Sell the foreigners. I was impressed with Melanie Oudin -- can anyone lend her three or four inches? -- and Alexa Glatch has been playing well of late. But let's not fool ourselves: The days of five Americans inhabiting the top 10 are long gone and never coming back. For events like Charleston to thrive, it's really imperative to educate fans. I overheard some variation of this exchange way too frequently:
"Who's up next?"
"Don't know. Two girls whose names I can't pronounce!"
Venus Williams = grace. I saw Venus lose to Sabine Lisicki and my enduring impression was not Lisicki's vast potential but of Venus' dignity. For as many times as I've seen her play, I was so struck by her dignified comportment. She walks around with her head high, her expression unchanged whether she hits an ace or double faults. No looks to her box pained or otherwise; no fist pumps; no antics of any kind, even now that Roger Federer has made racket-smashing hip. She didn't project indifference, just pride.
Quick and simple: How in the world does Dinara Safina get to be No. 1? I would not be surprised if she goes on to never even win a Grand Slam title!
Quick and simple: Tennis needs a ranking system that, yes, rewards merit, but also one that incentivizes frequent appearances. The top players -- Venus and Serena Williams but also Justine Henin and even Maria Sharapova --tend(ed) to play when they felt like it. Plus, injuries skewed the math. Hence, when players such as Jelena Jankovic and Safina entered early and often and sometimes even won titles, they were able to leapfrog superior players. Even Safina herself seems to admit that her top spot isn't necessarily deserved. On the other hand, the math doesn't lie.
I heard Rafael Nadal refers to the Fed as Roger Fodderer. Thirteen and done?

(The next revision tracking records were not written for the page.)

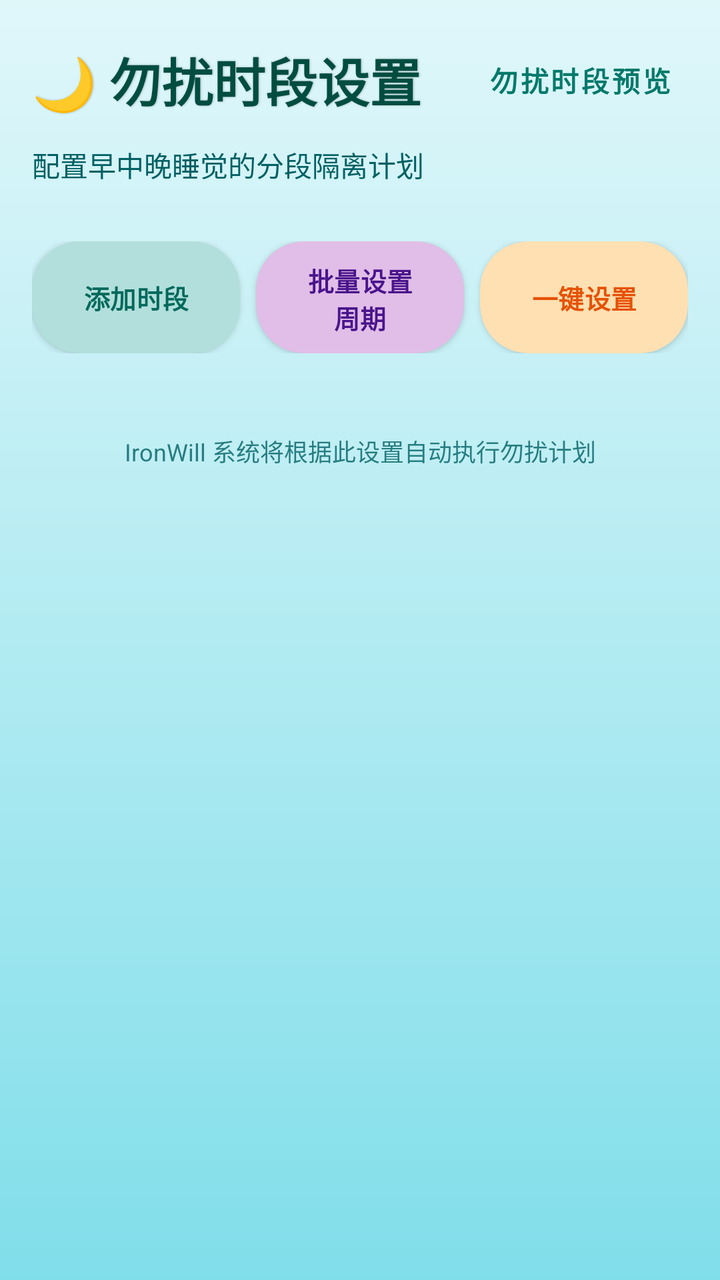
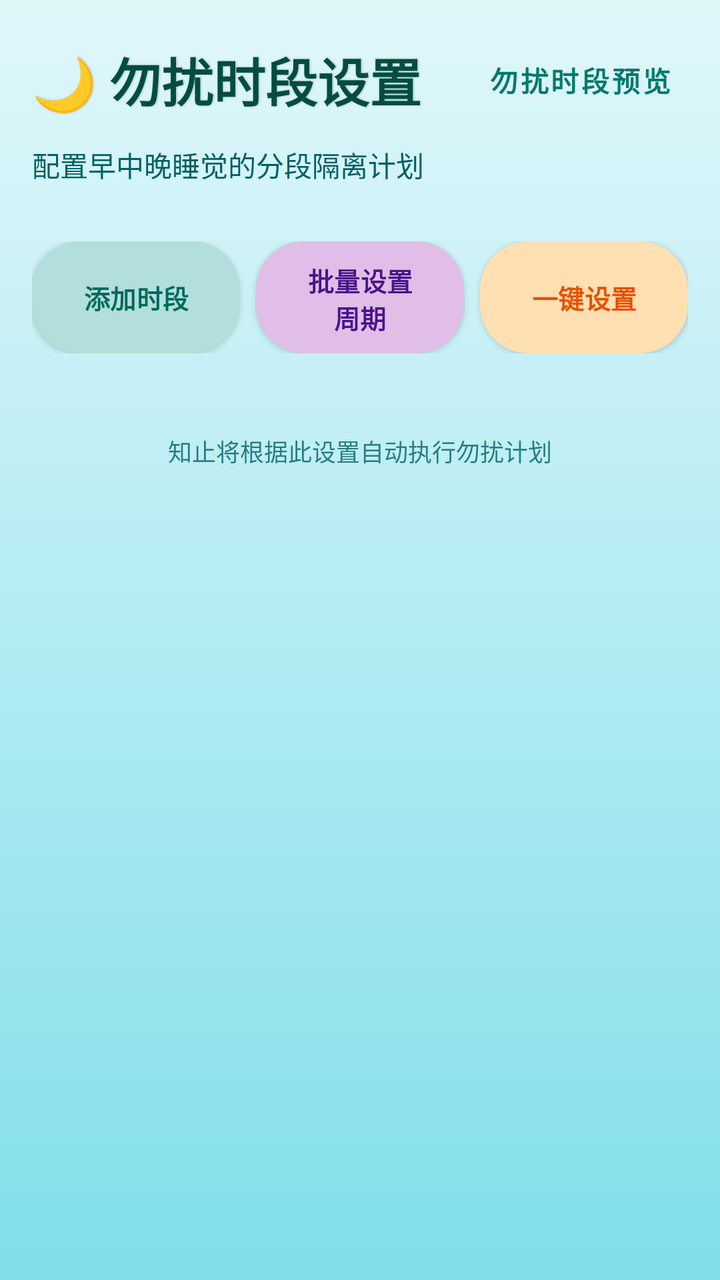

An Android layout rendered at two revisions. The XML below is the earlier revision; the diff shows what the commit changed to produce the second picture.
<!-- AndroidManifest.xml: application theme Theme.ZhiZhi -->
<!-- res/layout/fragment_time_config.xml -->
<?xml version="1.0" encoding="utf-8"?>
<androidx.core.widget.NestedScrollView xmlns:android="http://schemas.android.com/apk/res/android"
    xmlns:app="http://schemas.android.com/apk/res-auto"
    android:id="@+id/root_time_config"
    android:layout_width="match_parent"
    android:layout_height="match_parent"
    android:background="@drawable/bg_sea_surface"
    android:fillViewport="true"
    android:scrollbars="vertical"
    android:overScrollMode="never">

    <LinearLayout
        android:layout_width="match_parent"
        android:layout_height="wrap_content"
        android:orientation="vertical"
        android:padding="16dp"
        android:paddingBottom="80dp">

        
        <LinearLayout
            android:layout_width="match_parent"
            android:layout_height="wrap_content"
            android:orientation="horizontal"
            android:gravity="center_vertical"
            android:layout_marginBottom="8dp">

            <TextView
                android:layout_width="0dp"
                android:layout_height="wrap_content"
                android:layout_weight="1"
                android:text="🌙 勿扰时段设置"
                android:textSize="26sp"
                android:textStyle="bold"
                android:textColor="#004D40"
                android:shadowColor="#40000000"
                android:shadowDx="1"
                android:shadowRadius="2" />

            <Button
                android:id="@+id/btn_header_preview"
                style="@style/Widget.MaterialComponents.Button.TextButton"
                android:layout_width="wrap_content"
                android:layout_height="wrap_content"
                android:text="勿扰时段预览"
                android:textStyle="bold"
                android:textColor="#00796B" />

        </LinearLayout>

        <TextView
            android:layout_width="match_parent"
            android:layout_height="wrap_content"
            android:text="配置早中晚睡觉的分段隔离计划"
            android:textSize="14sp"
            android:textColor="#006064"
            android:layout_marginBottom="12dp"/>

        
        <androidx.cardview.widget.CardView
            android:id="@+id/card_pending_changes"
            android:layout_width="match_parent"
            android:layout_height="wrap_content"
            android:layout_marginBottom="16dp"
            android:visibility="gone"
            app:cardCornerRadius="16dp"
            app:cardElevation="2dp"
            app:cardBackgroundColor="#FFF8E1">

            <LinearLayout
                android:layout_width="match_parent"
                android:layout_height="wrap_content"
                android:orientation="vertical"
                android:padding="12dp">

                <TextView
                    android:id="@+id/tv_lockout_hint"
                    android:layout_width="match_parent"
                    android:layout_height="wrap_content"
                    android:textSize="13sp"
                    android:textColor="#E65100"
                    android:lineSpacingExtra="4dp"
                    android:layout_marginBottom="8dp"
                    android:visibility="gone"/>

                <TextView
                    android:id="@+id/tv_pending_title"
                    android:layout_width="wrap_content"
                    android:layout_height="wrap_content"
                    android:text="⏳ 延迟生效表"
                    android:textSize="14sp"
                    android:textStyle="bold"
                    android:textColor="#F57C00"
                    android:layout_marginBottom="8dp"/>

                <TextView
                    android:id="@+id/tv_pending_changes"
                    android:layout_width="match_parent"
                    android:layout_height="wrap_content"
                    android:textSize="13sp"
                    android:textColor="#795548"
                    android:lineSpacingExtra="4dp"/>

            </LinearLayout>

        </androidx.cardview.widget.CardView>

        
        <androidx.recyclerview.widget.RecyclerView
            android:id="@+id/rv_segments"
            android:layout_width="match_parent"
            android:layout_height="wrap_content"
            android:nestedScrollingEnabled="false"
            android:overScrollMode="never"
            android:layout_marginBottom="16dp"/>

        
        <LinearLayout
            android:layout_width="match_parent"
            android:layout_height="wrap_content"
            android:orientation="horizontal"
            android:layout_marginBottom="16dp">

            
            <androidx.cardview.widget.CardView
                android:layout_width="0dp"
                android:layout_height="wrap_content"
                android:layout_weight="1"
                android:layout_marginEnd="4dp"
                app:cardCornerRadius="24dp"
                app:cardElevation="2dp"
                app:cardBackgroundColor="#B2DFDB">

                <Button
                    android:id="@+id/btn_add_segment"
                    android:layout_width="match_parent"
                    android:layout_height="56dp"
                    android:text="添加时段"
                    android:textSize="13sp"
                    android:textStyle="bold"
                    android:textColor="#00695C"
                    android:background="@android:color/transparent"
                    android:stateListAnimator="@null"/>
            </androidx.cardview.widget.CardView>

            
            <androidx.cardview.widget.CardView
                android:layout_width="0dp"
                android:layout_height="wrap_content"
                android:layout_weight="1"
                android:layout_marginStart="4dp"
                android:layout_marginEnd="4dp"
                app:cardCornerRadius="24dp"
                app:cardElevation="2dp"
                app:cardBackgroundColor="#E1BEE7">

                <Button
                    android:id="@+id/btn_batch_repetition"
                    android:layout_width="match_parent"
                    android:layout_height="56dp"
                    android:text="批量设置周期"
                    android:textSize="13sp"
                    android:textStyle="bold"
                    android:textColor="#4A148C"
                    android:background="@android:color/transparent"
                    android:stateListAnimator="@null"/>
            </androidx.cardview.widget.CardView>

            
            <androidx.cardview.widget.CardView
                android:layout_width="0dp"
                android:layout_height="wrap_content"
                android:layout_weight="1"
                android:layout_marginStart="4dp"
                app:cardCornerRadius="24dp"
                app:cardElevation="2dp"
                app:cardBackgroundColor="#FFE0B2">

                <Button
                    android:id="@+id/btn_preset_segments"
                    android:layout_width="match_parent"
                    android:layout_height="56dp"
                    android:text="一键设置"
                    android:textSize="13sp"
                    android:textStyle="bold"
                    android:textColor="#E65100"
                    android:background="@android:color/transparent"
                    android:stateListAnimator="@null"/>
            </androidx.cardview.widget.CardView>

        </LinearLayout>

        <TextView
            android:layout_width="match_parent"
            android:layout_height="wrap_content"
            android:gravity="center"
            android:layout_marginTop="24dp"
            android:text="IronWill 系统将根据此设置自动执行勿扰计划"
            android:textColor="#006064"
            android:textSize="12sp"
            android:alpha="0.8"/>

    </LinearLayout>

</androidx.core.widget.NestedScrollView>
<!-- resources referenced by this layout -->
<resources>
  <!-- drawable bg_sea_surface (drawable) -->
  <?xml version="1.0" encoding="utf-8"?>
  <shape xmlns:android="http://schemas.android.com/apk/res/android" android:shape="rectangle">
      <gradient
          android:startColor="#E0F7FA"
          android:centerColor="#B2EBF2"
          android:endColor="#80DEEA"
          android:angle="270" />
  </shape>
  <style name="Theme.ZhiZhi" parent="Base.Theme.ZhiZhi" />
  <style name="Base.Theme.ZhiZhi" parent="Theme.Material3.DayNight.NoActionBar">
          
      </style>
</resources>

<!-- the commit's change to res/layout/fragment_time_config.xml (unified diff, before → after) -->
@@ -194,7 +194,7 @@
             android:layout_height="wrap_content"
             android:gravity="center"
             android:layout_marginTop="24dp"
-            android:text="IronWill 系统将根据此设置自动执行勿扰计划"
+            android:text="知止将根据此设置自动执行勿扰计划"
             android:textColor="#006064"
             android:textSize="12sp"
             android:alpha="0.8"/>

I'll see your "Fodderer" and raise you "Wed-erer." We'll say it once, we'll say it again: Federer is clearly in a state of decline at the moment. But how do you write off such an accomplished player so cavalierly? His days of winning three Slams each calendar year are no longer; on the other hand, it's not hard to envision him catching a few lucky breaks and bagging another few Slams.
What's with the random Winnipeg bashing asides in your last two mailbags? Besides, I'll have you know that we hosted an exhibition match in 2002 featuring no less than Monica Seles and ... Anna Kournikova. Hmm. But my point remains valid: We've got plenty of tennis players and tennis lovers up here, so show a little love for your northern neighbor!

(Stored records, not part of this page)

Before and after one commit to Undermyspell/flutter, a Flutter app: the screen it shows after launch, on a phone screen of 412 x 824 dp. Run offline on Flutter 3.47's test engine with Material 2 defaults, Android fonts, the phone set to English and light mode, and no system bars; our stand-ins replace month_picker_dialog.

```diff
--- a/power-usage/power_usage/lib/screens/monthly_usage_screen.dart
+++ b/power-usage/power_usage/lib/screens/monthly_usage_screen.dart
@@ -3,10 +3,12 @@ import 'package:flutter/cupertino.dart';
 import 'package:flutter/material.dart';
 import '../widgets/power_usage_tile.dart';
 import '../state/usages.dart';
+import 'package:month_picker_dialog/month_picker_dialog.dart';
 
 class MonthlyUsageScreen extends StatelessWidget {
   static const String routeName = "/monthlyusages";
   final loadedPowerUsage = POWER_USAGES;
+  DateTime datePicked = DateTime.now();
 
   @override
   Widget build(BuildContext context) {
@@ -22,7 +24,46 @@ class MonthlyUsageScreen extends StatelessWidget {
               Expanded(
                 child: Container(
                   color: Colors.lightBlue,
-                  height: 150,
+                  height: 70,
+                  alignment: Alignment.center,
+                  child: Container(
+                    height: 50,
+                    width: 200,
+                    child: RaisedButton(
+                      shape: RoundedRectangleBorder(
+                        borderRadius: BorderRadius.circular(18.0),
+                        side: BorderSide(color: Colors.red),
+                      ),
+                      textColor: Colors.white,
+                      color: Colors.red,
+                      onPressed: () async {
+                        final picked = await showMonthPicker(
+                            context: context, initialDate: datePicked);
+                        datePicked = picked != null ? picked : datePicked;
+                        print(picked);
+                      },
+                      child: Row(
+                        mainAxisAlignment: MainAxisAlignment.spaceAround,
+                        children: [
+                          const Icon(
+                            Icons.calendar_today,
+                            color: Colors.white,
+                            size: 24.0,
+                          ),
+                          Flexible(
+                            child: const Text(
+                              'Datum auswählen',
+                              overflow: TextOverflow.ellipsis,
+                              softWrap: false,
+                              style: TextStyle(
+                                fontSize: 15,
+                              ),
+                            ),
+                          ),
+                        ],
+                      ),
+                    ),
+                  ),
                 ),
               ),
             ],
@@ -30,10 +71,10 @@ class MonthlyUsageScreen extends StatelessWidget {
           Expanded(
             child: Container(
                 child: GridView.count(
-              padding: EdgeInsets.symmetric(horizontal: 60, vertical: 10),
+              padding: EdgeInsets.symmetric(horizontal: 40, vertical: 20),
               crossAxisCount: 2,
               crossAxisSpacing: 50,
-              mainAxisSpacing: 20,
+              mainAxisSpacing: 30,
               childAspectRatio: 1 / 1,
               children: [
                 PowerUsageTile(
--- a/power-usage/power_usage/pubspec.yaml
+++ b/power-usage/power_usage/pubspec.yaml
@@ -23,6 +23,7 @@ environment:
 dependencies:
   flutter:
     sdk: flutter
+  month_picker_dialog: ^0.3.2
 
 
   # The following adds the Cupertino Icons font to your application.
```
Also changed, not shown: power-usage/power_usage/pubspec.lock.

We kid the Paris of Manitoba, the Athens of the Canadian prairie, the Rome of the convergence of the Red and Assiniboine rivers. After we were told to lay off Milwaukee, Dubai and Rotterdam, well, we needed a new city to pick on. We'll find a new target. Wichita: It's on.
If Svetlana Kuznetsova and Amelie Mauresmo pair up for any of the remaining majors this year, do you think they could win? I would love to see them play Wimbledon together.
I submit that if these two (KuzMo? Svetelie?) played together consistently, they could easily be the best doubles team going. With the athleticism, hard serving, all-surface play and volleys, there's little reason they couldn't replicate their success in Miami.
I will always do as asked but why do I root for Dolphins linebacker Joey Porter?
Dude was going absolutely nuts when Andy Roddick played Federer a few weeks ago in Miami. Nice to see a "big four" athlete care so much about tennis.